But it wasn’t that. Somehow, something changed. An hour in, guffaws resounding through the bar, twenty or more empty glasses scattered across this their table, with at least a dozen propositions to the table of senoritas across the way having flowed from us, and at least twice as many derogatory insults about the miniaturization of our new friends’ members coming right back, something in me switched off. I would say snapped, but that implies a break. A disappearance, or a situation which could be repaired. But that wasn’t it. It’s not like there was a rope holding me in there which suddenly split; it’s like there was a current, flowing through my body, a goodness feeling of pleasure, and power, and contact, that, all of a sudden, in a moment shorter than it took for my friend Rashawn to stand up to go get the next round, something simply dropped off. Dropped out. Just – quit. As if my body itself had suffered some kind of disconnect. I sat, on the stool, with my new friends all around, partying, laughing feeling good, and all of a sudden I just wasn’t. My laughter stopped. My drunk stopped – evaporated in a moment. I was sober, and I was tired, and I was gonna get out of there.

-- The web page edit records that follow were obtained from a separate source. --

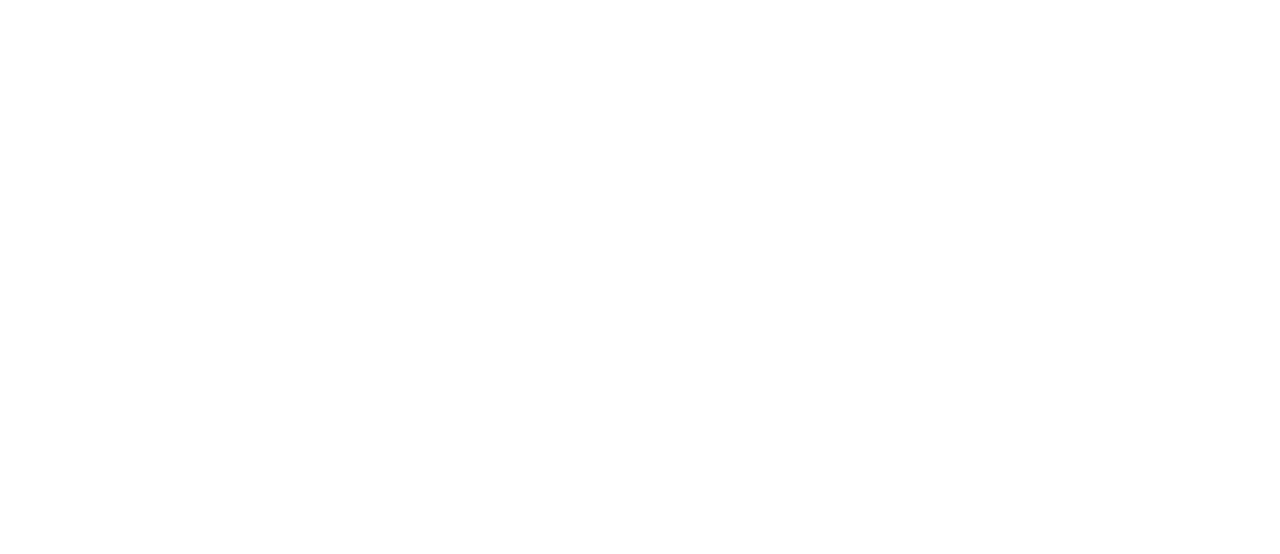
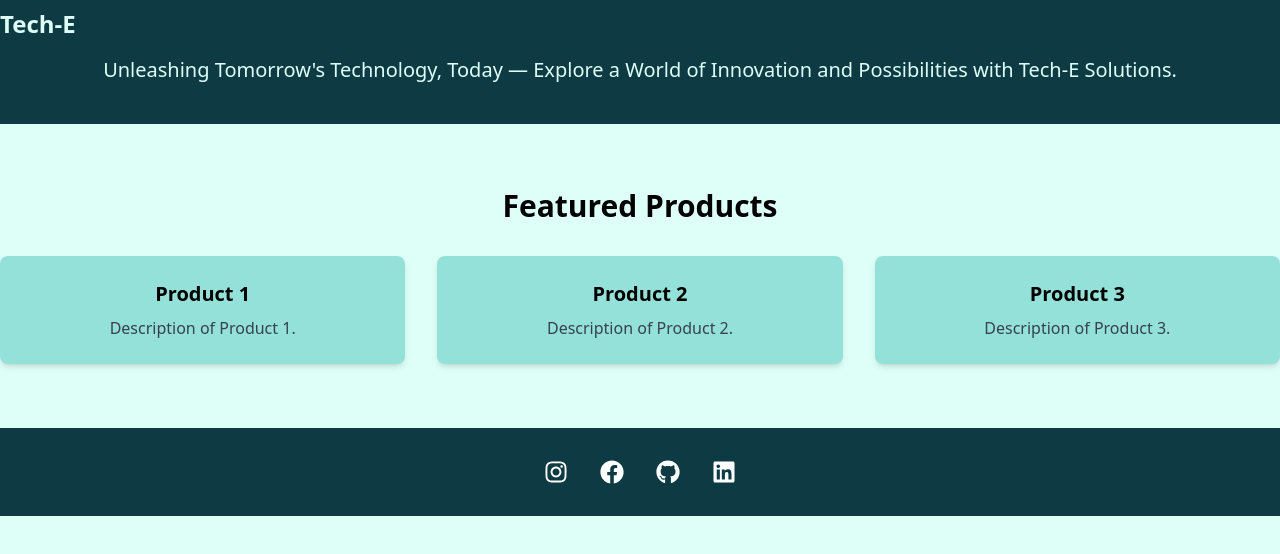
Before and after one commit to jakobpfeifer135/Tech-E, a React (Vite) app in the folder client/: page / in a window 1280 px wide. Shown: the top 554 px of the page. Built offline with nearby package versions, Linux system fonts and the light colour scheme.

Commit message:
added homepage

```diff
--- a/client/src/pages/HomePage.jsx
+++ b/client/src/pages/HomePage.jsx
@@ -1,8 +1,66 @@
-import { TypeAnimation } from "react-type-animation";
-import { FaInstagram, FaFacebook, FaGithub, FaLinkedin } from "react-icons/fa";
+import React from 'react';
+
+import { FaInstagram, FaFacebook, FaGithub, FaLinkedin } from 'react-icons/fa';
 
 const main = () => {
+  return (
+    <div className="bg-[#ddfff7] min-h-screen">
+      {/* Hero Section */}
+      <section className="bg-[#0e3b43] text-[#ddfff7] py-2">
+        <div className="container mx-auto text-center">
+          <h1 className="text-2xl font-bold mb-4 flex">Tech-E</h1>
+          <p className="text-xl mb-8">
+          Unleashing Tomorrow's Technology, Today — Explore a World of Innovation and Possibilities with Tech-E Solutions.
+          </p>
 
-}
+        </div>
+      </section>
+
+
+
+      {/* Product Showcase */}
+      <section className="py-16">
+        <div className="container mx-auto text-center">
+          <h2 className="text-3xl font-bold mb-8">Featured Products</h2>
+          <div className="grid grid-cols-1 md:grid-cols-2 lg:grid-cols-3 gap-8">
+            {/* Product Cards */}
+            {/* You can create separate ProductCard components for each product */}
+            <div className="bg-[#93e1d8] p-6 rounded-lg shadow-md">
+              <h3 className="text-xl font-bold mb-2">Product 1</h3>
+              <p className="text-gray-700">Description of Product 1.</p>
+            </div>
+            <div className="bg-[#93e1d8] p-6 rounded-lg shadow-md">
+              <h3 className="text-xl font-bold mb-2">Product 2</h3>
+              <p className="text-gray-700">Description of Product 2.</p>
+            </div>
+            <div className="bg-[#93e1d8] p-6 rounded-lg shadow-md">
+              <h3 className="text-xl font-bold mb-2">Product 3</h3>
+              <p className="text-gray-700">Description of Product 3.</p>
+            </div>
+            {/* Add more products as needed */}
+          </div>
+        </div>
+      </section>
+
+          {/* Social Media Links */}
+          <div className="bg-[#0e3b43] py-8">
+        <div className="container mx-auto flex justify-center">
+          <a href="#" className="text-2xl mx-4 text-white hover:text-[#ecd398]">
+            <FaInstagram />
+          </a>
+          <a href="#" className="text-2xl mx-4 text-white hover:text-[#ecd398]">
+            <FaFacebook />
+          </a>
+          <a href="#" className="text-2xl mx-4 text-white hover:text-[#ecd398]">
+            <FaGithub />
+          </a>
+          <a href="#" className="text-2xl mx-4 text-white hover:text-[#ecd398]">
+            <FaLinkedin />
+          </a>
+        </div>
+      </div>
+    </div>
+  );
+};
 
 export default main;
```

I stood up then, and said a total of zero words to every else there. I turned and walked out the door. Behind me I could hear the confused questions from around from my table, and table of senoritas too, about what the fuck was happening? Was I ok? Where was I going? Hey, come back! The party’s just getting going! Man, I’m missing all the fun!

But it didn’t matter. Somehow I just knew I needed to be out of there. To leave. To just go, so I did. Fuck the rules that say everyone parties till we all pass out. Fuck rules about “wasted nights.” Fuck rules about going off by yourself, or prohibiting that exact thing. Fuck all the rules, because I, at that very moment, had just one rule, that I was going to follow.

“No.”

Not even a rule. Just a feeling. No, not that. Find something else. Anything. Nothing. Just “No.”

So. I left. And I hav never seen Rashawn, or those padres, or the senoritas, again